→ **Work instruction**
Skip the images and print the listing exactly.

[Exercise material — start]

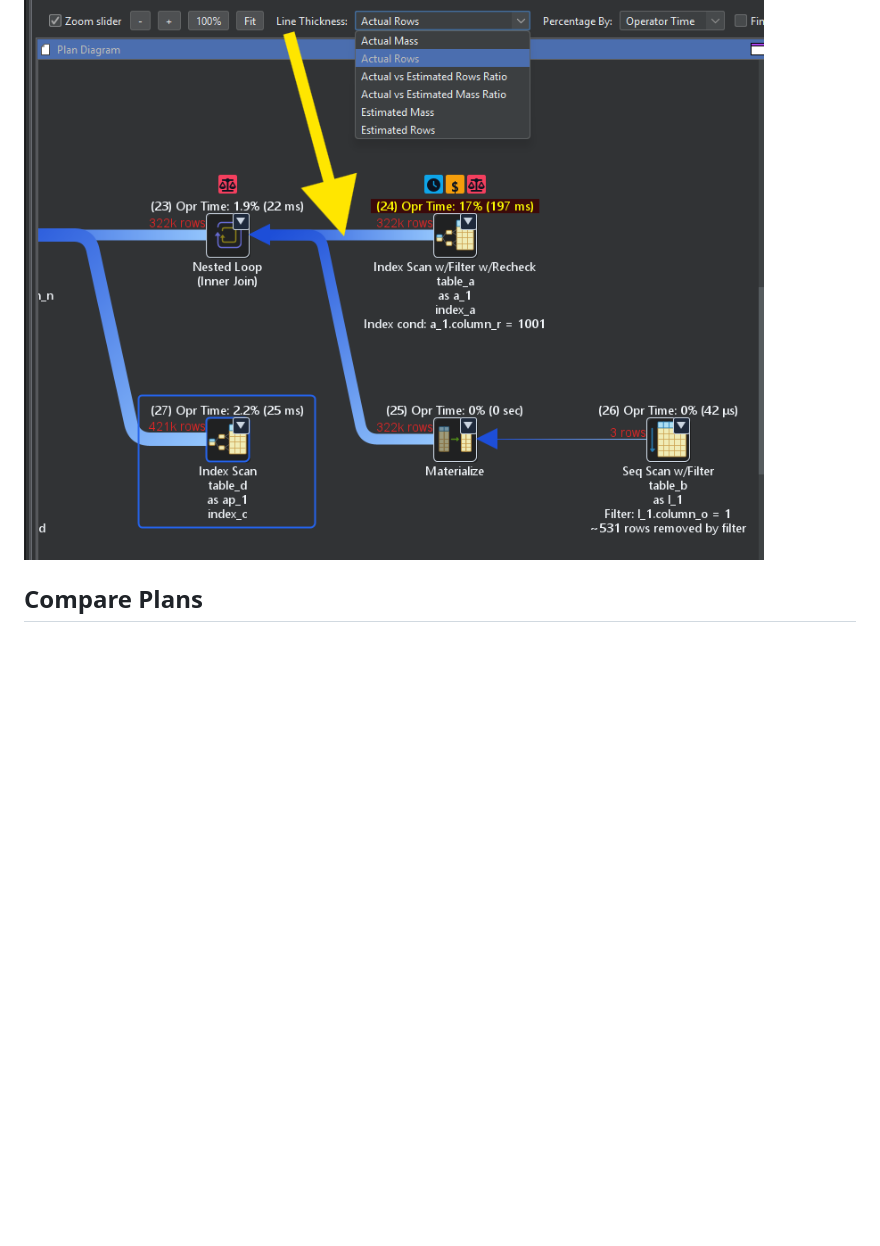
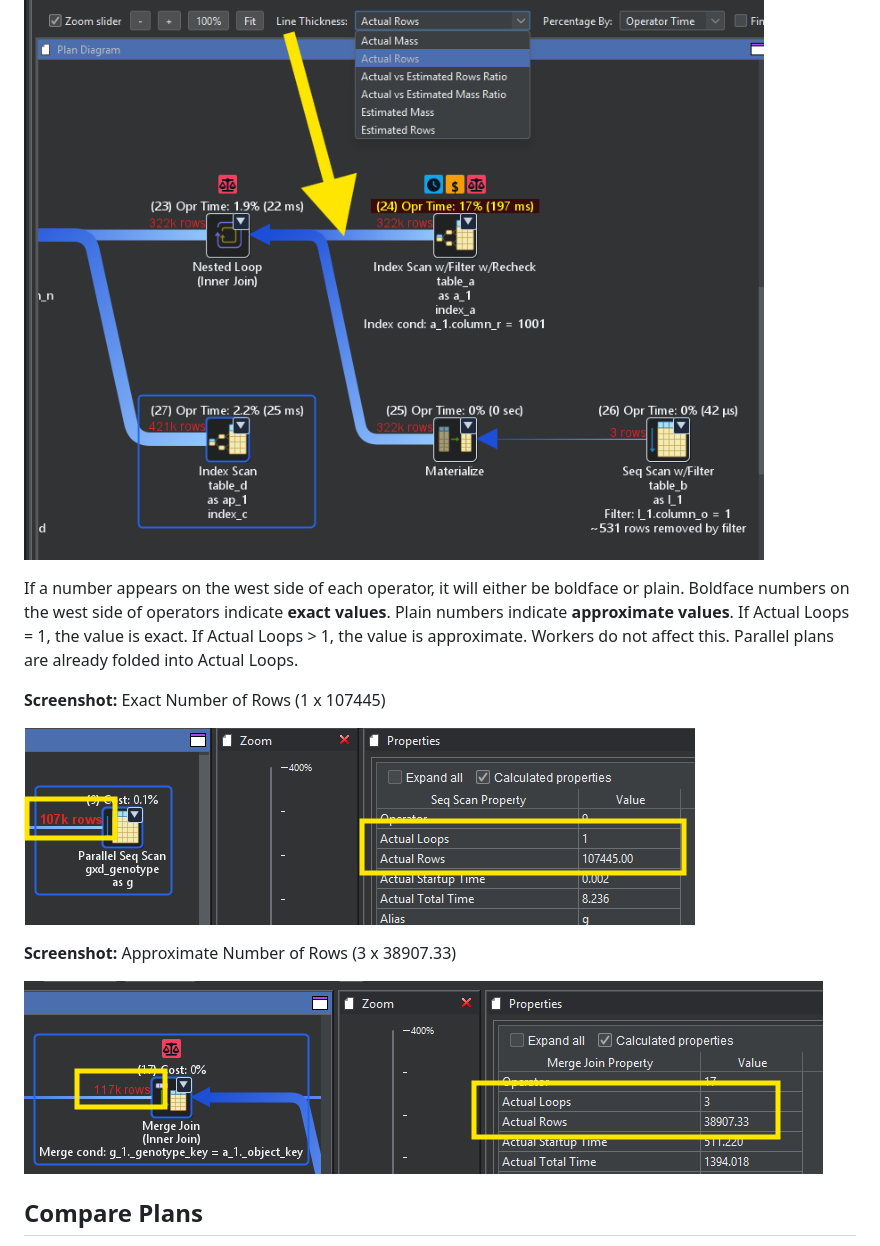
Before and after one commit to wmeitzen/postgresql-explain-plan-studio, a Markdown page: docs/user/06-metrics-and-compare.md, the part around the change. Rendered like a GitHub page; pictures changed too: docs/user/images/ss-actual-rows-bold.png (added), docs/user/images/ss-actual-rows-plain.png (added); blank space fills up the shorter version.

Commit message:
Document exact vs approximate Actual Rows labels with screenshots.
Co-authored-by: Cursor <cursoragent@cursor.com>

```diff
--- a/docs/user/06-metrics-and-compare.md
+++ b/docs/user/06-metrics-and-compare.md
@@ -16,6 +16,16 @@ On the diagram toolbar / **Sliders** dock:
 
 ![Line Thickness](images/ss-metrics-sliders.png)
 
+If a number appears on the west side of each operator, it will either be boldface or plain. Boldface numbers on the west side of operators indicate **exact values**. Plain numbers indicate **approximate values**. If Actual Loops = 1, the value is exact. If Actual Loops > 1, the value is approximate. Workers do not affect this. Parallel plans are already folded into Actual Loops.
+
+**Screenshot:** Exact Number of Rows (1 x 107445)
+
+![Bold Actual Rows and Properties](images/ss-actual-rows-bold.png)
+
+**Screenshot:** Approximate Number of Rows (3 x 38907.33)
+
+![Plain Actual Rows and Properties](images/ss-actual-rows-plain.png)
+
 ## Compare Plans
 
 1. Multi-select plans in the Plans tree, or use the context menu **Compare Plans**.
```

[Exercise material — finish]

→ **Your response**
Before and after one commit to wmeitzen/postgresql-explain-plan-studio, a Markdown page: docs/user/06-metrics-and-compare.md, the part around the change. Rendered like a GitHub page; pictures changed too: docs/user/images/ss-actual-rows-bold.png (added), docs/user/images/ss-actual-rows-plain.png (added); blank space fills up the shorter version.

Commit message:
Document exact vs approximate Actual Rows labels with screenshots.
Co-authored-by: Cursor <cursoragent@cursor.com>

```diff
--- a/docs/user/06-metrics-and-compare.md
+++ b/docs/user/06-metrics-and-compare.md
@@ -16,6 +16,16 @@ On the diagram toolbar / **Sliders** dock:
 
 ![Line Thickness](images/ss-metrics-sliders.png)
 
+If a number appears on the west side of each operator, it will either be boldface or plain. Boldface numbers on the west side of operators indicate **exact values**. Plain numbers indicate **approximate values**. If Actual Loops = 1, the value is exact. If Actual Loops > 1, the value is approximate. Workers do not affect this. Parallel plans are already folded into Actual Loops.
+
+**Screenshot:** Exact Number of Rows (1 x 107445)
+
+![Bold Actual Rows and Properties](images/ss-actual-rows-bold.png)
+
+**Screenshot:** Approximate Number of Rows (3 x 38907.33)
+
+![Plain Actual Rows and Properties](images/ss-actual-rows-plain.png)
+
 ## Compare Plans
 
 1. Multi-select plans in the Plans tree, or use the context menu **Compare Plans**.
```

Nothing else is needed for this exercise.